● Task
Could you print all the entries below exactly as they appear, omitting the pictures?

● Data excerpts
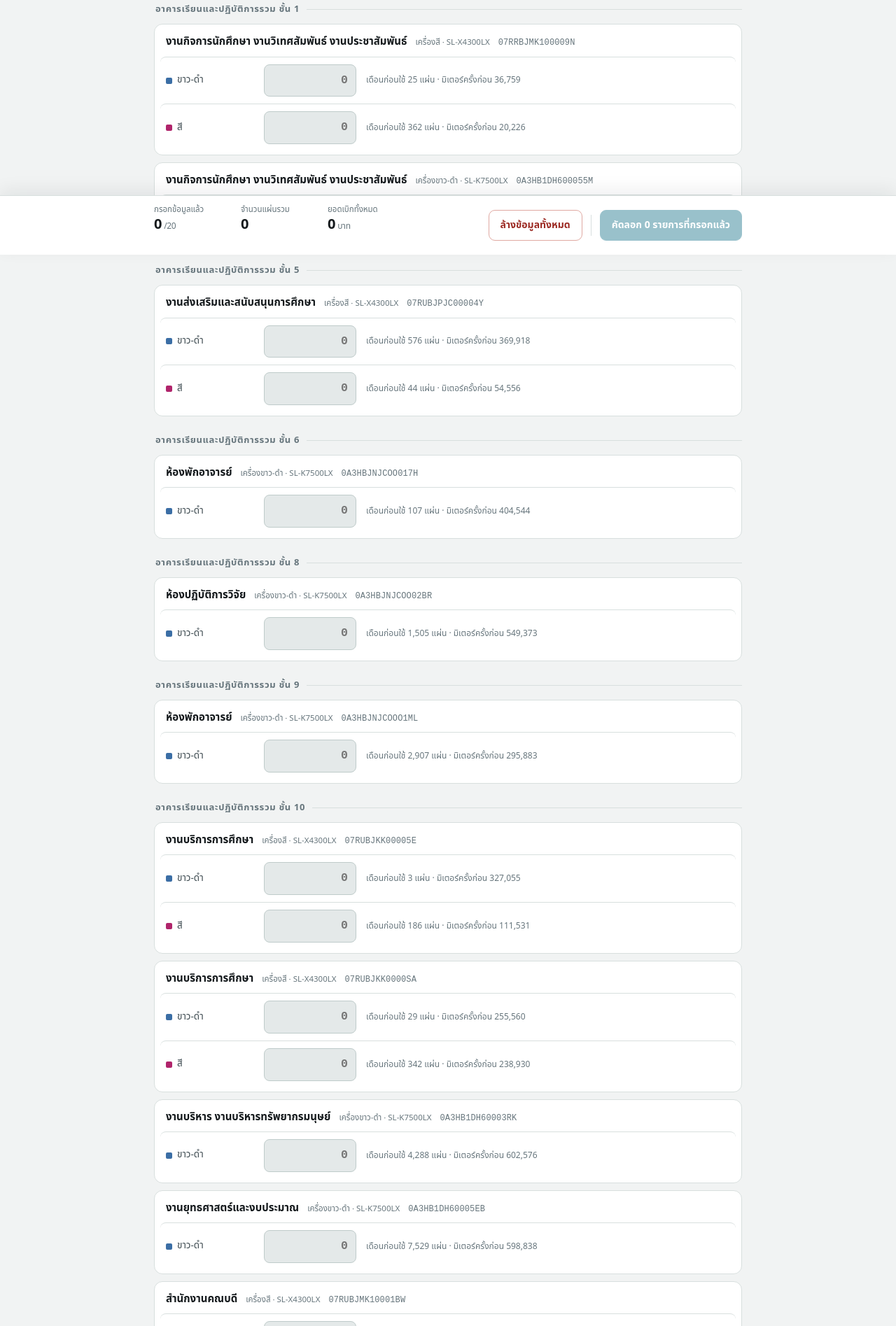
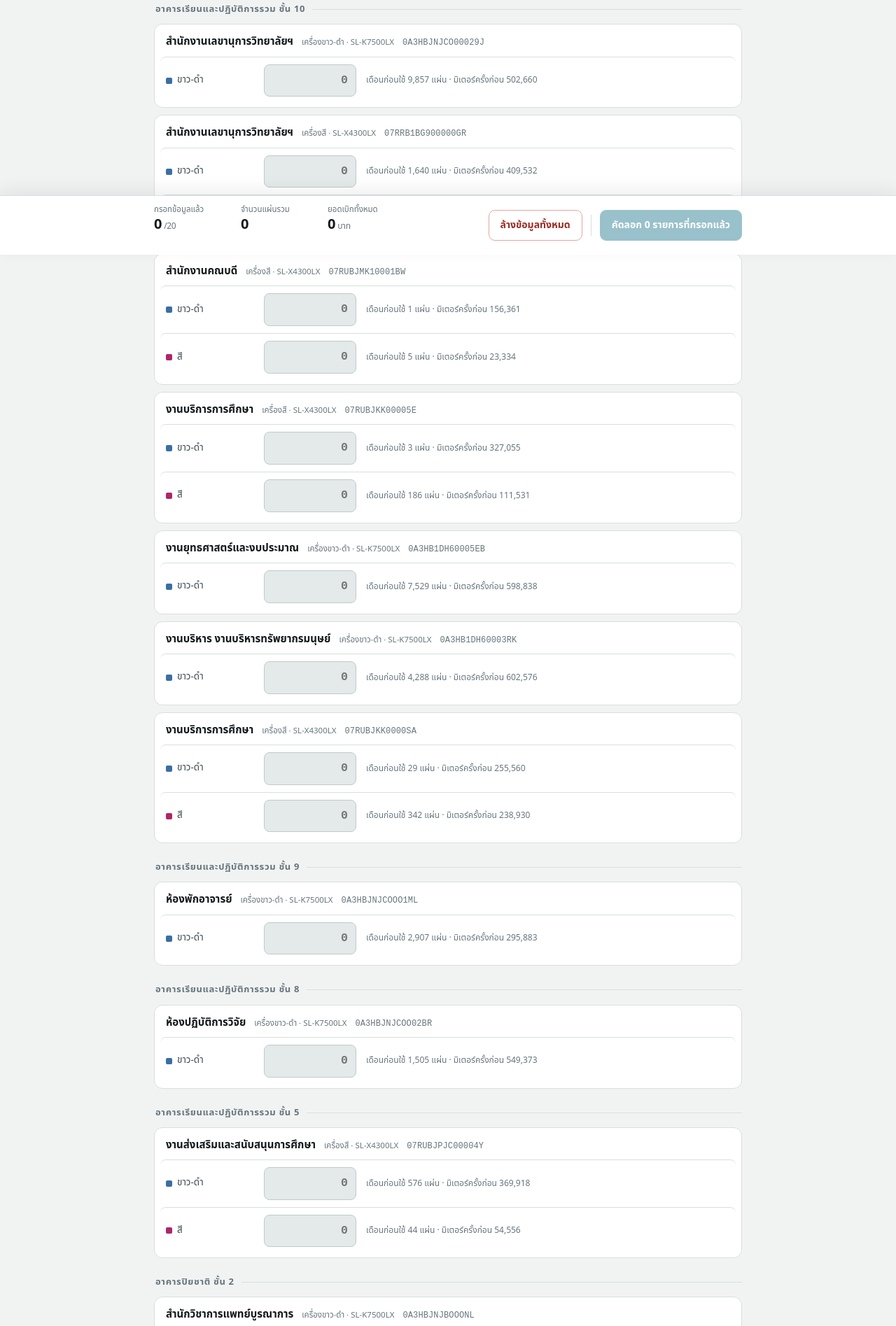
Before and after one commit to forworkcicm/asset, a plain HTML site: page copier/copierentryform.html in a window 1280 px wide. Shown: the part 436-2331 px from the top of the page at 70% size. Drawn offline with Linux system fonts and the light colour scheme; a web font is replaced by a local one.

Commit message:
Update copierentryform.html

```diff
--- a/copier/copierentryform.html
+++ b/copier/copierentryform.html
@@ -434,9 +434,33 @@ function captureVals(){
 
 /* ---------- สร้างรายการ ---------- */
 let rows=[];
+/* ลำดับเครื่องตามชีต บันทึกมิเตอร์ (แถวที่ 1 → 20)
+   จับคู่ด้วย uid ก่อน เพื่อให้ลำดับไม่เปลี่ยนเมื่อแก้รหัสเครื่อง ถ้าไม่พบ uid จึงจับคู่ด้วยรหัสเครื่อง
+   เครื่องที่เพิ่มใหม่ภายหลังจะต่อท้ายสุดตามลำดับที่เพิ่ม
+   ในเครื่องสี ช่องขาว-ดำ มาก่อนช่องสี เหมือนในชีต */
+const ORDER=[
+  ['m13','0A3HBJNJCO00029J'],
+  ['m10','07RRB1BG900000GR'],
+  ['m9', '07RUBJMK10001BW'],
+  ['m7', '07RUBJKK00005E'],
+  ['m12','0A3HB1DH60005EB'],
+  ['m11','0A3HB1DH60003RK'],
+  ['m8', '07RUBJKK0000SA'],
+  ['m6', '0A3HBJNJCOOO1ML'],
+  ['m5', '0A3HBJNJCOO02BR'],
+  ['m3', '07RUBJPJC00004Y'],
+  ['m14','0A3HBJNJBOOONL'],
+  ['m1', '07RRBJMK100009N'],
+  ['m2', '0A3HB1DH600055M'],
+  ['m4', '0A3HBJNJCOO017H']
+];
+function rankOf(m){
+  let i=ORDER.findIndex(o=>o[0]===m.uid);
+  if(i<0) i=ORDER.findIndex(o=>o[1]===m.serial);
+  return i<0 ? ORDER.length : i;
+}
 function buildList(){
-  const order=p=>{ const m=/ชั้น\s*(\d+)/.exec(p); return (p.includes('ปิยชาติ')?100:0)+(m?+m[1]:50); };
-  MC.sort((a,b)=>order(a.place)-order(b.place)||a.place.localeCompare(b.place,'th')||a.dept.localeCompare(b.dept,'th'));
+  MC.sort((a,b)=>rankOf(a)-rankOf(b));   // sort เสถียร เครื่องใหม่จึงคงลำดับที่เพิ่ม
   rows=[]; let html='', lastPlace=null, no=0;
   MC.forEach((m,mi)=>{
     if(m.place!==lastPlace){ html+=`<h2 class="grp">${esc(m.place)||'ยังไม่ได้ระบุสถานที่'}</h2>`; lastPlace=m.place; }
```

● Result
Before and after one commit to forworkcicm/asset, a plain HTML site: page copier/copierentryform.html in a window 1280 px wide. Shown: the part 436-2331 px from the top of the page at 70% size. Drawn offline with Linux system fonts and the light colour scheme; a web font is replaced by a local one.

Commit message:
Update copierentryform.html

```diff
--- a/copier/copierentryform.html
+++ b/copier/copierentryform.html
@@ -434,9 +434,33 @@ function captureVals(){
 
 /* ---------- สร้างรายการ ---------- */
 let rows=[];
+/* ลำดับเครื่องตามชีต บันทึกมิเตอร์ (แถวที่ 1 → 20)
+   จับคู่ด้วย uid ก่อน เพื่อให้ลำดับไม่เปลี่ยนเมื่อแก้รหัสเครื่อง ถ้าไม่พบ uid จึงจับคู่ด้วยรหัสเครื่อง
+   เครื่องที่เพิ่มใหม่ภายหลังจะต่อท้ายสุดตามลำดับที่เพิ่ม
+   ในเครื่องสี ช่องขาว-ดำ มาก่อนช่องสี เหมือนในชีต */
+const ORDER=[
+  ['m13','0A3HBJNJCO00029J'],
+  ['m10','07RRB1BG900000GR'],
+  ['m9', '07RUBJMK10001BW'],
+  ['m7', '07RUBJKK00005E'],
+  ['m12','0A3HB1DH60005EB'],
+  ['m11','0A3HB1DH60003RK'],
+  ['m8', '07RUBJKK0000SA'],
+  ['m6', '0A3HBJNJCOOO1ML'],
+  ['m5', '0A3HBJNJCOO02BR'],
+  ['m3', '07RUBJPJC00004Y'],
+  ['m14','0A3HBJNJBOOONL'],
+  ['m1', '07RRBJMK100009N'],
+  ['m2', '0A3HB1DH600055M'],
+  ['m4', '0A3HBJNJCOO017H']
+];
+function rankOf(m){
+  let i=ORDER.findIndex(o=>o[0]===m.uid);
+  if(i<0) i=ORDER.findIndex(o=>o[1]===m.serial);
+  return i<0 ? ORDER.length : i;
+}
 function buildList(){
-  const order=p=>{ const m=/ชั้น\s*(\d+)/.exec(p); return (p.includes('ปิยชาติ')?100:0)+(m?+m[1]:50); };
-  MC.sort((a,b)=>order(a.place)-order(b.place)||a.place.localeCompare(b.place,'th')||a.dept.localeCompare(b.dept,'th'));
+  MC.sort((a,b)=>rankOf(a)-rankOf(b));   // sort เสถียร เครื่องใหม่จึงคงลำดับที่เพิ่ม
   rows=[]; let html='', lastPlace=null, no=0;
   MC.forEach((m,mi)=>{
     if(m.place!==lastPlace){ html+=`<h2 class="grp">${esc(m.place)||'ยังไม่ได้ระบุสถานที่'}</h2>`; lastPlace=m.place; }
```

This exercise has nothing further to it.